The study also found that much before the cacao bean flavour became popular, it was the sweet pulp of its fruit, used to make a fermented alcoholic beverage, which first drew attention to the plant. "This development probably provided the impetus to domesticate the chocolate tree," said Patrick McGovern of the University of Pennsylvania.
"An alcoholic beverage from the pulp, carrying on this ancient tradition, continues to be made in parts of Latin America." The famous chocolate beverage of the Mayan and Aztec kings, served on special occasions, came later. It was made from the cacao beans, often mixed with chillies, special herbs, honey, and flowers. The liquid was frothed into foam, and both inhaled and drunk.
McGovern has worked on techniques to determine what food and, more often, drink, once filled the ancient pottery and other food vessels that archaeologists find. And time and again, he has seen that alcoholic beverages go hand in hand with the earliest development of human cultures.
"The beverages of China and the Near East also became the prerogative of the elite, and were incorporated into religious ceremonies and celebrations," he noted.
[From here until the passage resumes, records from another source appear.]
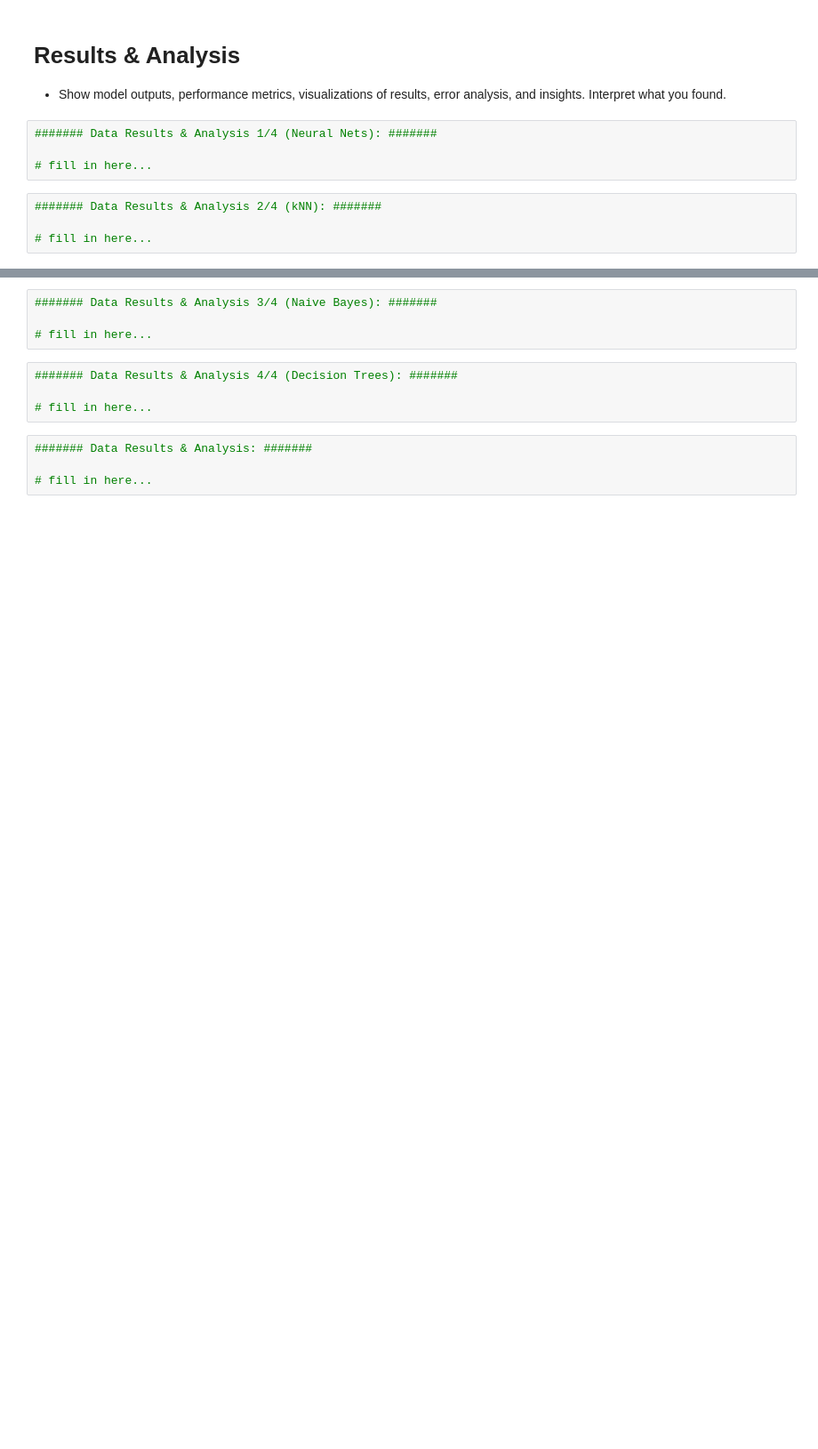
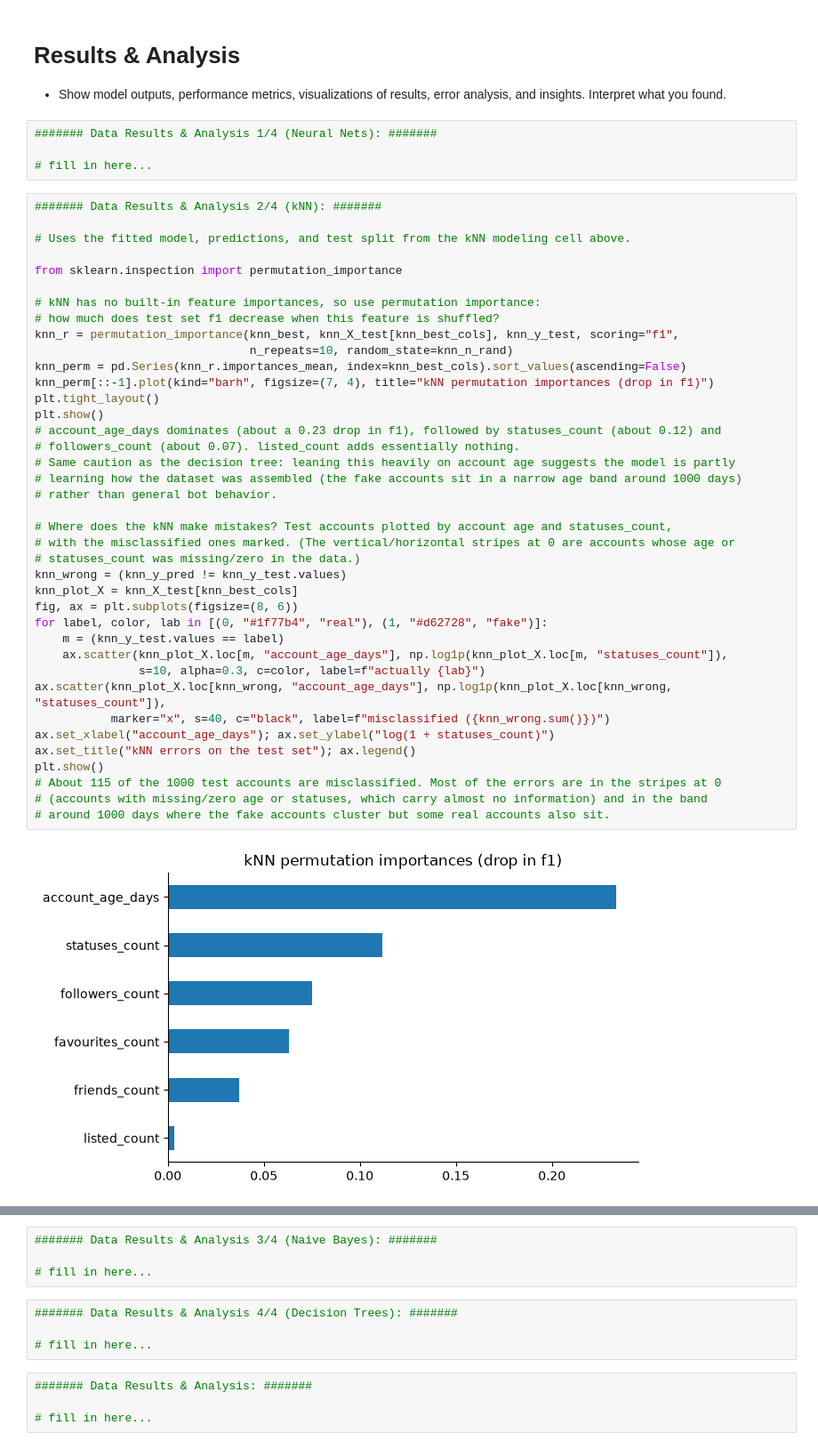
Before and after one commit to Rohan-Yelandur/ml1-final-project, a Jupyter notebook: project_rome.ipynb, the cells around one changed output, grey strips where cells are left out. Shown at 89% size. Saved outputs shown, nothing was run; the diff lists cells and outputs as text; blank space fills up the shorter version.

```diff
--- a/project_rome.ipynb
+++ b/project_rome.ipynb
@@ -944,4 +944,41 @@ row_0
 # %%
 ####### Data Results & Analysis 2/4 (kNN): #######
 
-# fill in here...
+# Uses the fitted model, predictions, and test split from the kNN modeling cell above.
+
+from sklearn.inspection import permutation_importance
+
+# kNN has no built-in feature importances, so use permutation importance:
+# how much does test set f1 decrease when this feature is shuffled?
+knn_r = permutation_importance(knn_best, knn_X_test[knn_best_cols], knn_y_test, scoring="f1",
+                               n_repeats=10, random_state=knn_n_rand)
+knn_perm = pd.Series(knn_r.importances_mean, index=knn_best_cols).sort_values(ascending=False)
+knn_perm[::-1].plot(kind="barh", figsize=(7, 4), title="kNN permutation importances (drop in f1)")
+plt.tight_layout()
+plt.show()
+# account_age_days dominates (about a 0.23 drop in f1), followed by statuses_count (about 0.12) and
+# followers_count (about 0.07). listed_count adds essentially nothing.
+# Same caution as the decision tree: leaning this heavily on account age suggests the model is partly
+# learning how the dataset was assembled (the fake accounts sit in a narrow age band around 1000 days)
+# rather than general bot behavior.
+
+# Where does the kNN make mistakes? Test accounts plotted by account age and statuses_count,
+# with the misclassified ones marked. (The vertical/horizontal stripes at 0 are accounts whose age or
+# statuses_count was missing/zero in the data.)
+knn_wrong = (knn_y_pred != knn_y_test.values)
+knn_plot_X = knn_X_test[knn_best_cols]
+fig, ax = plt.subplots(figsize=(8, 6))
+for label, color, lab in [(0, "#1f77b4", "real"), (1, "#d62728", "fake")]:
+    m = (knn_y_test.values == label)
+    ax.scatter(knn_plot_X.loc[m, "account_age_days"], np.log1p(knn_plot_X.loc[m, "statuses_count"]),
+               s=10, alpha=0.3, c=color, label=f"actually {lab}")
+ax.scatter(knn_plot_X.loc[knn_wrong, "account_age_days"], np.log1p(knn_plot_X.loc[knn_wrong, "statuses_count"]),
+           marker="x", s=40, c="black", label=f"misclassified ({knn_wrong.sum()})")
+ax.set_xlabel("account_age_days"); ax.set_ylabel("log(1 + statuses_count)")
+ax.set_title("kNN errors on the test set"); ax.legend()
+plt.show()
+# About 115 of the 1000 test accounts are misclassified. Most of the errors are in the stripes at 0
+# (accounts with missing/zero age or statuses, which carry almost no information) and in the band
+# around 1000 days where the fake accounts cluster but some real accounts also sit.
+# %% [output]
+[figure, added]
```
Also changed, not shown: parts of 1 cell of this notebook.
"They were often of considerable economic value, just as the cacao bean was the medium of exchange in the Aztec empire, and they were traded, given in tribute, and offered as gifts to fellow rulers and the gods."